Rand's notion of definition. I can repost some pieces
on this.) As it happens, very often we have only very
partial evidence, esp. in fossils where there is no
DNA evidence. Biologists then are forced to classify
on the basis of properties, which leaves major room
for error, esp. if there has been convergent or
backward evolution. On the other hand, using DNA
evidence has its own problems, and this I have at last
figured out (I haven't read it anywhere) is because

Now, biologists reading this pay close attention
please and tell me if I am wrong:

The general bias most of us have is to look at things
as though *we* were designing them. If I were to build
an animal, I would almost certainly build it so that
each gene or small group of genes would do some
specific thing (or small set of things) *I* intended
the animal to do. And indeed we go about looking for
"the" gene that causes "this" behavior. We find them
sometimes but usually, I think, when something goes

What happens in the course of biological evolution is
that parts of lots of functions are done by parts of
lots of genes. Each tiny evolutionary step has to have
survival value, so that the organisms acquiring that
step increase their population relatively to the
others. It's tinkering, as opposed to design. And so
speciation can take place with not all that much
tinkering. We share something like 98 1/2 percent of
our genes with the chimps, and I recently read in a
report about the Human Genome Project that there are
stretches in our DNA that look just like stretches in
yeast. This is fascinating stuff. I should think that
the difference between us and the chimps was far
smaller at the time the speciation took place than it
is now and we may have been 99.9% related to the
chimps at that time. And this means that a small
change in just one gene that partly controls a great
many things, can have large changes in the organism.

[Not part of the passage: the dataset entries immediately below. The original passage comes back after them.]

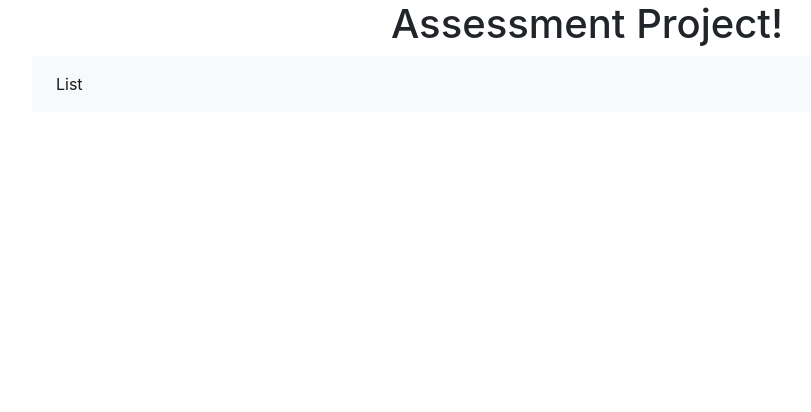
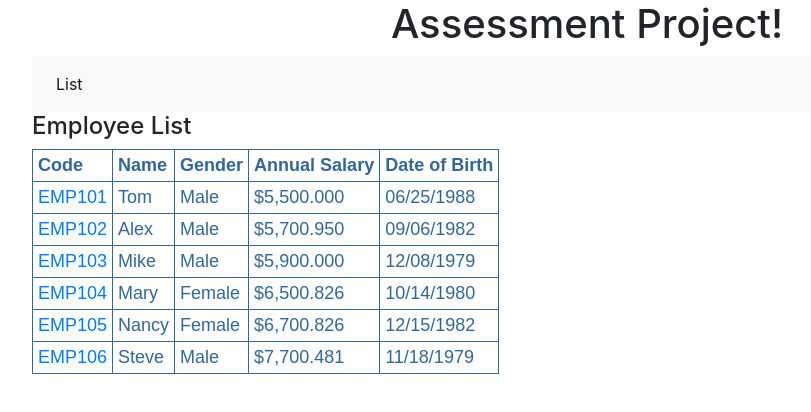
Before and after one commit to bhupeshv04/angular-assesment-project, an Angular app: page /employees in a window 1280 px wide. Before the commit this address led to /. Shown: the top 412 px of the page, without its empty margins (53-864 px from the left). Built offline with nearby package versions, Linux system fonts and the light colour scheme.

Commit message:
5 files modified, 3 added

```diff
--- a/src/app/Services/employee.service.ts
+++ b/src/app/Services/employee.service.ts
@@ -31,4 +31,9 @@ export class EmployeeService{
             }
     ];
   }
+
+  getEmployeeByCode(empCode: string): IEmployee {
+    let employeeList=this.getEmployees();
+    return employeeList.filter(emp=>emp.code==empCode)[0];
 }
+}
--- a/src/app/app-routing/app-routing.module.ts
+++ b/src/app/app-routing/app-routing.module.ts
@@ -4,8 +4,12 @@ import { RouterModule, Routes } from '@angular/router';
 
 import { EmployeeListComponent } from '.././employee-list/employee-list.component';
 
+import { EmployeeComponent } from
+'.././employee/employee.component';
+
 const appRoutes: Routes = [
-  { path: 'list', component: EmployeeListComponent },
+  { path: 'employees', component: EmployeeListComponent },
+  { path: 'employees/:code', component: EmployeeComponent },
   { path: '', redirectTo: '/list', pathMatch: 'full' }
 ];
 
--- a/src/app/app.component.html
+++ b/src/app/app.component.html
@@ -15,7 +15,7 @@
     <nav class="navbar navbar-expand-lg navbar-light bg-light">
         <ul class="nav navbar-nav">
             <li class="nav-item active">
-                <a class="nav-link" routerLinkActive="active" routerLink="list">List</a>
+                <a class="nav-link" routerLinkActive="active" routerLink="employees">List</a>
             </li>
         </ul>
     </nav>
--- a/src/app/app.module.ts
+++ b/src/app/app.module.ts
@@ -7,10 +7,11 @@ import { HelloComponent } from './hello.component';
 import { EmployeeService } from './Services/employee.service';
 import { EmployeeListComponent } from './employee-list/employee-list.component';
 import {AppRoutingModule} from './app-routing/app-routing.module';
+import { EmployeeComponent } from './employee/employee.component';
 
 @NgModule({
   imports:      [ BrowserModule, FormsModule, AppRoutingModule ],
-  declarations: [ AppComponent, HelloComponent, EmployeeListComponent ],
+  declarations: [ AppComponent, HelloComponent, EmployeeListComponent, EmployeeComponent ],
   bootstrap:    [ AppComponent ],
   providers: [EmployeeService]
 })
--- a/src/app/employee-list/employee-list.component.html
+++ b/src/app/employee-list/employee-list.component.html
@@ -15,11 +15,15 @@
         </thead>
         <tbody>
             <tr *ngFor='let employee of employees'>
-                <td>{{employee.code}}</td>
+                <td>
+                  <a [routerLink]="['/employees',employee.code]">
+                      {{employee.code | uppercase}}
+                  </a>
+                </td>
                 <td>{{employee.name}}</td>
                 <td>{{employee.gender}}</td>
-                <td>{{employee.annualSalary}}</td>
-                <td>{{employee.dateOfBirth}}</td>
+                <td>{{employee.annualSalary | currency:'USD':true:'1.3-3'}}</td>
+                <td>{{employee.dateOfBirth | date:'MM/dd/y'}}</td>
             </tr>
             <tr *ngIf="!employees || employees.length==0">
                 <td colspan="5">
--- /dev/null
+++ b/src/app/employee/employee.component.css
@@ -0,0 +1,16 @@
+table {
+    color: #369;
+    font-family: Arial, Helvetica, sans-serif;
+    font-size: large;
+    border-collapse: collapse;
+}
+
+td {
+    border: 1px solid #369;
+    padding:5px;
+}
+
+th{
+    border: 1px solid #369;
+    padding:5px;
+}
--- /dev/null
+++ b/src/app/employee/employee.component.html
@@ -0,0 +1,41 @@
+<div class="container">
+  <div class="row" style="margin-top:5px">
+     <table *ngIf="employee">
+      <thead>
+          <tr>
+              <th colspan="2">
+                  Employee Details
+              </th>
+          </tr>
+      </thead>
+      <tbody>
+          <tr>
+              <td>Employee Code</td>
+              <td>{{employee.code}}</td>
+          </tr>
+          <tr>
+              <td>Name</td>
+              <td>{{employee.name}}</td>
+          </tr>
+          <tr>
+              <td>Gender</td>
+              <td>{{employee.gender}}</td>
+          </tr>
+          <tr>
+              <td>Annual Salary</td>
+              <td>{{employee.annualSalary}}</td>
+          </tr>
+          <tr>
+              <td>Date of Birth</td>
+              <td>{{employee.dateOfBirth}}</td>
+          </tr>
+      </tbody>
+  </table>
+  </div>
+  <div class="row" style="margin-top:5px" *ngIf="!employee">
+      {{statusMessage}}
+  </div>
+  <div class="row"  style="margin-top:5px">
+    <input type="button" class="btn btn-primary" value="Back to Employee List"  (click)="onBackButtonClick()"/>
+  </div>
+</div>
--- /dev/null
+++ b/src/app/employee/employee.component.ts
@@ -0,0 +1,26 @@
+import { Component, OnInit } from '@angular/core';
+import { IEmployee } from '.././Interface/employee';
+import { EmployeeService } from '.././Services/employee.service';
+import { ActivatedRoute, Router } from '@angular/router';
+
+@Component({
+  selector: 'app-employee',
+  templateUrl: './employee.component.html',
+  styleUrls: ['./employee.component.css']
+})
+export class EmployeeComponent implements OnInit {
+ employee: IEmployee;
+ statusMessage: string = 'Loading data. Please wait...';
+  constructor(private _employeeService: EmployeeService,
+        private _activatedRoute: ActivatedRoute,
+        private _router: Router) { }
+
+  ngOnInit() {
+     let empCode: string = this._activatedRoute.snapshot.params['code'];
+        this.employee=this._employeeService.getEmployeeByCode(empCode);
+    }
+
+    onBackButtonClick() :void {
+    this._router.navigate(['/employees']);
+}
+}
```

The moral is that, if speciation is superficial, so
even more is raciation. So if the race deniers are
denying that racial differences are profound, I don't
think they are denying much.

At any rate, grouping on the basis of some single
characteristic, such as possessing lactase, may have
some uses, but not, as far as I know, toward
classifying groups of men by evolutionary descent.

Frank Forman
"It is a far, far better thing to be firmly
anchored in nonsense than to put out on the
troubled seas of thought" - John Kenneth Galbraith